Exercise brief: Pick every line from the data that holds the word "Pool".

[Difference listings]
--- START ---

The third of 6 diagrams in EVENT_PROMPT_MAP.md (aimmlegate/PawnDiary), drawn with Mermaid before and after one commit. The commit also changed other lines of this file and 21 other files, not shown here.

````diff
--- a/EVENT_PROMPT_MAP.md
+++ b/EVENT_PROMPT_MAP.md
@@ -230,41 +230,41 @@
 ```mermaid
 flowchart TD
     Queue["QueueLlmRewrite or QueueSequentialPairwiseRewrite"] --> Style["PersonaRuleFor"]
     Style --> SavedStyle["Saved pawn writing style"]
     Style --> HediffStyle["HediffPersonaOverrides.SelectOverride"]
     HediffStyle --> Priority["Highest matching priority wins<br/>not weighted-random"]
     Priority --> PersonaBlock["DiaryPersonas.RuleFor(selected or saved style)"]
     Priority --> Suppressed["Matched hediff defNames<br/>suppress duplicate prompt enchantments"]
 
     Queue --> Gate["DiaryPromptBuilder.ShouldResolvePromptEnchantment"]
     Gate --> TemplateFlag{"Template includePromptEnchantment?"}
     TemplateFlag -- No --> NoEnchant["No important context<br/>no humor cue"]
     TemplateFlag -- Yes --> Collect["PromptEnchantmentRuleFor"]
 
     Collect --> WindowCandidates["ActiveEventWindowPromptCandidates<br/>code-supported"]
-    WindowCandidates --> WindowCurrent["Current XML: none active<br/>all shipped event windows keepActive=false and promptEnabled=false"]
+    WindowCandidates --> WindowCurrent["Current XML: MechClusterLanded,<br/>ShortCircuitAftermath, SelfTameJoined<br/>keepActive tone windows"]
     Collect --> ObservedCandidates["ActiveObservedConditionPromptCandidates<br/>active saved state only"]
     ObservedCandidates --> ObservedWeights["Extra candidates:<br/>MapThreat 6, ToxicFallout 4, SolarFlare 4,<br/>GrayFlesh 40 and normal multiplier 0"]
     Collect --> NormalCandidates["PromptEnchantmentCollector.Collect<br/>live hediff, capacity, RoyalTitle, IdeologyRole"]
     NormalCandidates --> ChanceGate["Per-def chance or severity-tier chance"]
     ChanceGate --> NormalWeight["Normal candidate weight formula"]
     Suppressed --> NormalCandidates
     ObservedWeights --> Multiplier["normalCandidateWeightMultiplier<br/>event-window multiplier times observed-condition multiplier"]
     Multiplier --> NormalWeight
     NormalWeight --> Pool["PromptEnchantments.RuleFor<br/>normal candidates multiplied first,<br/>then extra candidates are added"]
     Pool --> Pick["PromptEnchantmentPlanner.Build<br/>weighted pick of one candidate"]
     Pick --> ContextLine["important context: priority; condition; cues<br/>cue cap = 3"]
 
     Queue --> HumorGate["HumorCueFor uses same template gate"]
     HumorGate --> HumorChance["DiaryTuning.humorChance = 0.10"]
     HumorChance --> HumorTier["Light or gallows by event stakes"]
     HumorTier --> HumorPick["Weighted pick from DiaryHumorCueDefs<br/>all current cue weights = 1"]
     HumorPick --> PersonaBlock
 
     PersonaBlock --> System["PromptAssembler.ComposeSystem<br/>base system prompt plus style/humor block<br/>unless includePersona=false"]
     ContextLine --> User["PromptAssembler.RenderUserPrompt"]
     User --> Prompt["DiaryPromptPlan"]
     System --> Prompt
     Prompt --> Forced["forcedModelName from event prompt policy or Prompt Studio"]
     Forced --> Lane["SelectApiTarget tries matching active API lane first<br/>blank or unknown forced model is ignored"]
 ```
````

--- END ---
--- START ---

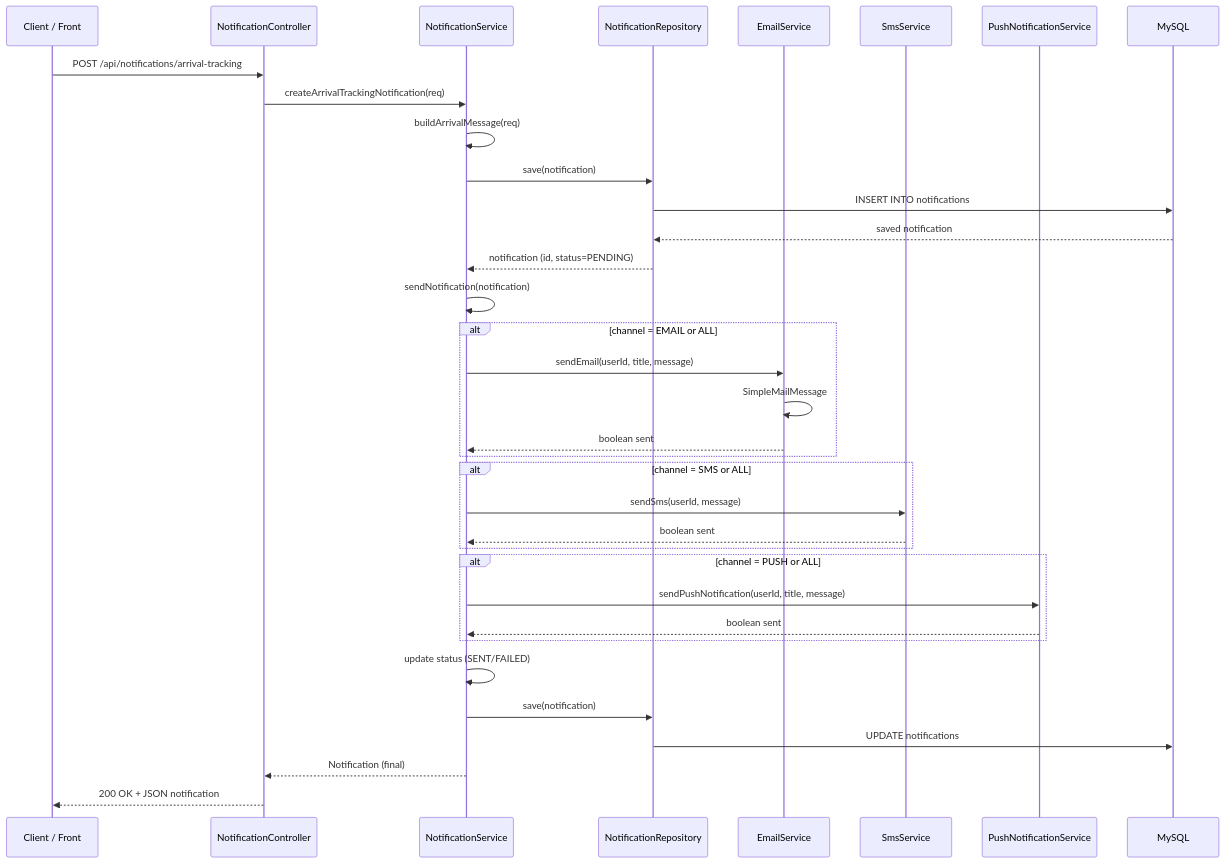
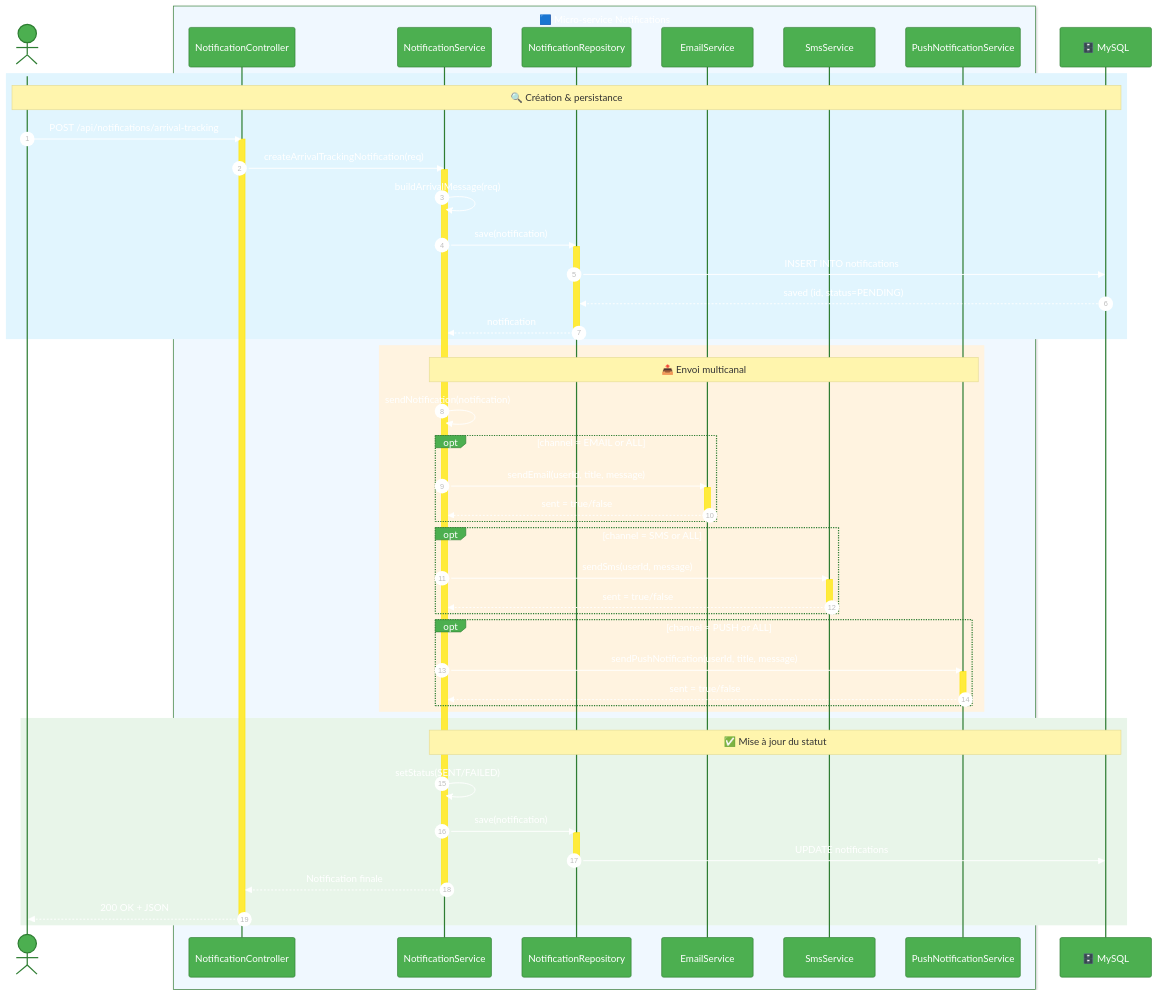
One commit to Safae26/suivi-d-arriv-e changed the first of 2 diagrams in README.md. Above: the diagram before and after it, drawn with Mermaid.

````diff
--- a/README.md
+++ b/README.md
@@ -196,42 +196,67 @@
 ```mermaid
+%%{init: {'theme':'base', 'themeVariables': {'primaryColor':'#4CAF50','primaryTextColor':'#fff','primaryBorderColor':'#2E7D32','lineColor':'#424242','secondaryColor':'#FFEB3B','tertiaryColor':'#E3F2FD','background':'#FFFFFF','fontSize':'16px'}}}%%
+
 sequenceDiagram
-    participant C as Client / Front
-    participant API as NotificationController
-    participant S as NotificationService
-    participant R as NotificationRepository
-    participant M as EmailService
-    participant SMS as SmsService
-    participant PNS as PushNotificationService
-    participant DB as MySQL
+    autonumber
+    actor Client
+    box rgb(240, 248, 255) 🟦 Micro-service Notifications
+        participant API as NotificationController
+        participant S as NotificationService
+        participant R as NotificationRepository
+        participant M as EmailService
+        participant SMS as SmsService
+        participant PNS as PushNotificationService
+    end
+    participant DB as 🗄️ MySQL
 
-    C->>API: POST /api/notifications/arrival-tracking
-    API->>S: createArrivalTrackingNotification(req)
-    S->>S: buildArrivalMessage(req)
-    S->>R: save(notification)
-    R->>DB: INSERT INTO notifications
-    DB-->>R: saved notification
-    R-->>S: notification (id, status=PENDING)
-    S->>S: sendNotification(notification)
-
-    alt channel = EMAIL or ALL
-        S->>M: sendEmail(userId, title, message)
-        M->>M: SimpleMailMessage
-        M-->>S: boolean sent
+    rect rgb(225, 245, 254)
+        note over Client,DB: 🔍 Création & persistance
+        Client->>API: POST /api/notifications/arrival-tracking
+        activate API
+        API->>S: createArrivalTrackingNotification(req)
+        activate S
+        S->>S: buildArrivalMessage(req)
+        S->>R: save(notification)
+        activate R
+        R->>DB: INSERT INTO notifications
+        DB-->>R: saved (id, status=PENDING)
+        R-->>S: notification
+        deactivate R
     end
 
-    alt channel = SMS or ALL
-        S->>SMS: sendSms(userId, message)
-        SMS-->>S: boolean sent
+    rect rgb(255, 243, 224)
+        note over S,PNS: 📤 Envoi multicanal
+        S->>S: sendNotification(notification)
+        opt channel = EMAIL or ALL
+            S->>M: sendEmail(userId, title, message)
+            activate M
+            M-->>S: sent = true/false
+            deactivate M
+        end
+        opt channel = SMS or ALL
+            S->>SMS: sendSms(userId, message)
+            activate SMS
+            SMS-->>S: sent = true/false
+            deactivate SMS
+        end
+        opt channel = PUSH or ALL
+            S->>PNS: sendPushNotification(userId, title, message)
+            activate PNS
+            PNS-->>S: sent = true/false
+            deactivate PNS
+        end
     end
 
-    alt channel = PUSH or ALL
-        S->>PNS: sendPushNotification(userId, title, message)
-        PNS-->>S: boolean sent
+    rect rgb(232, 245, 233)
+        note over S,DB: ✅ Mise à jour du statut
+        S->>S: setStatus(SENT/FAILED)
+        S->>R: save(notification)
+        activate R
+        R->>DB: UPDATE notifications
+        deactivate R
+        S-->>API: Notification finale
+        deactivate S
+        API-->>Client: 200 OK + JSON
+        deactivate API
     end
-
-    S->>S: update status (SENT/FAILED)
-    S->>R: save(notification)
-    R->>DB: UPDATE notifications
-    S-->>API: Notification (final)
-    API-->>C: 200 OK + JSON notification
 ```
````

--- END ---
--- START ---

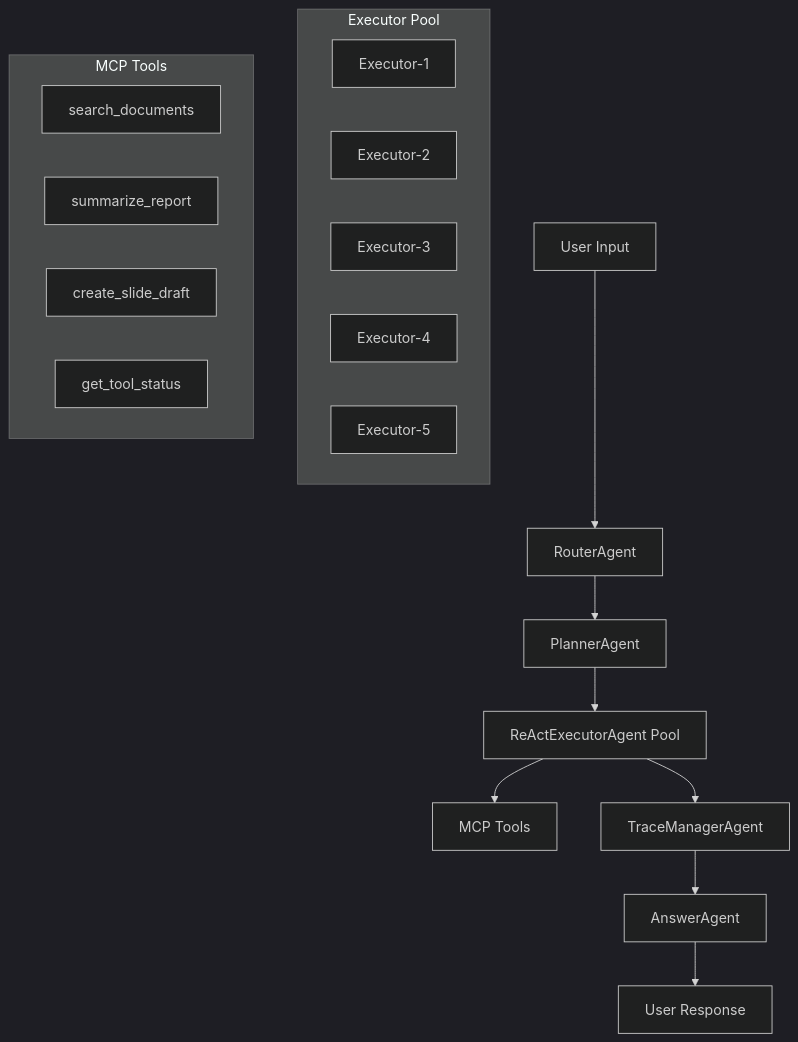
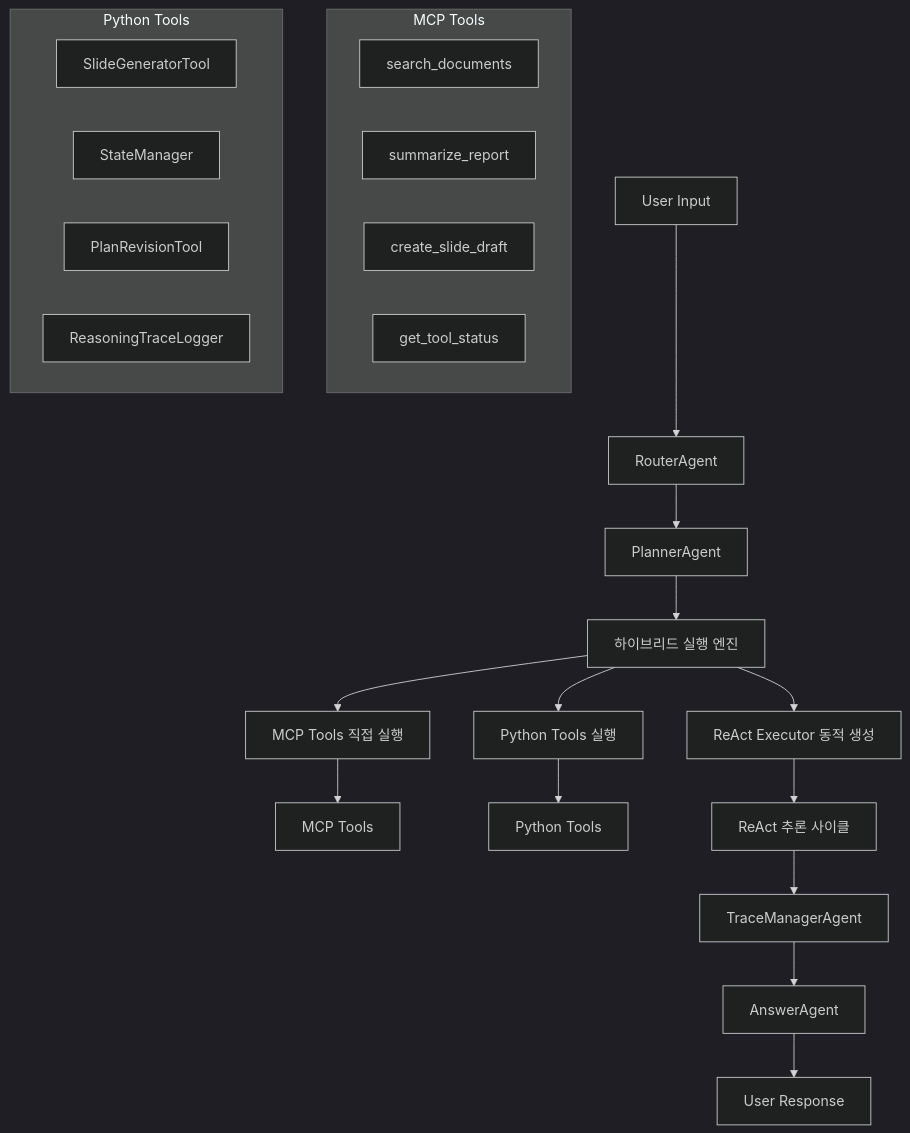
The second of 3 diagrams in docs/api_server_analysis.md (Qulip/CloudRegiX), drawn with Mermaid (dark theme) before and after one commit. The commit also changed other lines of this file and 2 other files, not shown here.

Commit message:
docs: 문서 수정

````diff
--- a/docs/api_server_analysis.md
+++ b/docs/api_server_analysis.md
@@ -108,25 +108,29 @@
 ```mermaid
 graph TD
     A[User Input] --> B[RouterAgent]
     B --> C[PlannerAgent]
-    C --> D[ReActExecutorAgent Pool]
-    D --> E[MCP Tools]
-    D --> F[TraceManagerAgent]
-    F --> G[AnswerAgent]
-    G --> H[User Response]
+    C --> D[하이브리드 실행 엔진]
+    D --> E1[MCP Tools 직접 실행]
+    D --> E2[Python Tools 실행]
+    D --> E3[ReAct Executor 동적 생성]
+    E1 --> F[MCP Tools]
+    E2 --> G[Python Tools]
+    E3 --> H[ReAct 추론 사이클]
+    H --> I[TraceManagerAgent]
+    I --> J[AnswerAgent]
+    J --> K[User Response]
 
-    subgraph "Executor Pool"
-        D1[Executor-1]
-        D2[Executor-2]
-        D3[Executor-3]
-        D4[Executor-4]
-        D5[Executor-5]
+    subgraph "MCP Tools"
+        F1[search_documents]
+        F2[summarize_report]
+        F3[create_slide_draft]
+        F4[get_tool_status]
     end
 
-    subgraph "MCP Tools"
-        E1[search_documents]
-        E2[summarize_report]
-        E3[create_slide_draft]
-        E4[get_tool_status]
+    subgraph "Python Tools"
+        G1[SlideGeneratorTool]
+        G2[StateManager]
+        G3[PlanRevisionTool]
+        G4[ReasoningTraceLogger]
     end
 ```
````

--- END ---

Answer section:
     NormalWeight --> Pool["PromptEnchantments.RuleFor<br/>normal candidates multiplied first,<br/>then extra candidates are added"]
     Pool --> Pick["PromptEnchantmentPlanner.Build<br/>weighted pick of one candidate"]
-    C --> D[ReActExecutorAgent Pool]
-    subgraph "Executor Pool"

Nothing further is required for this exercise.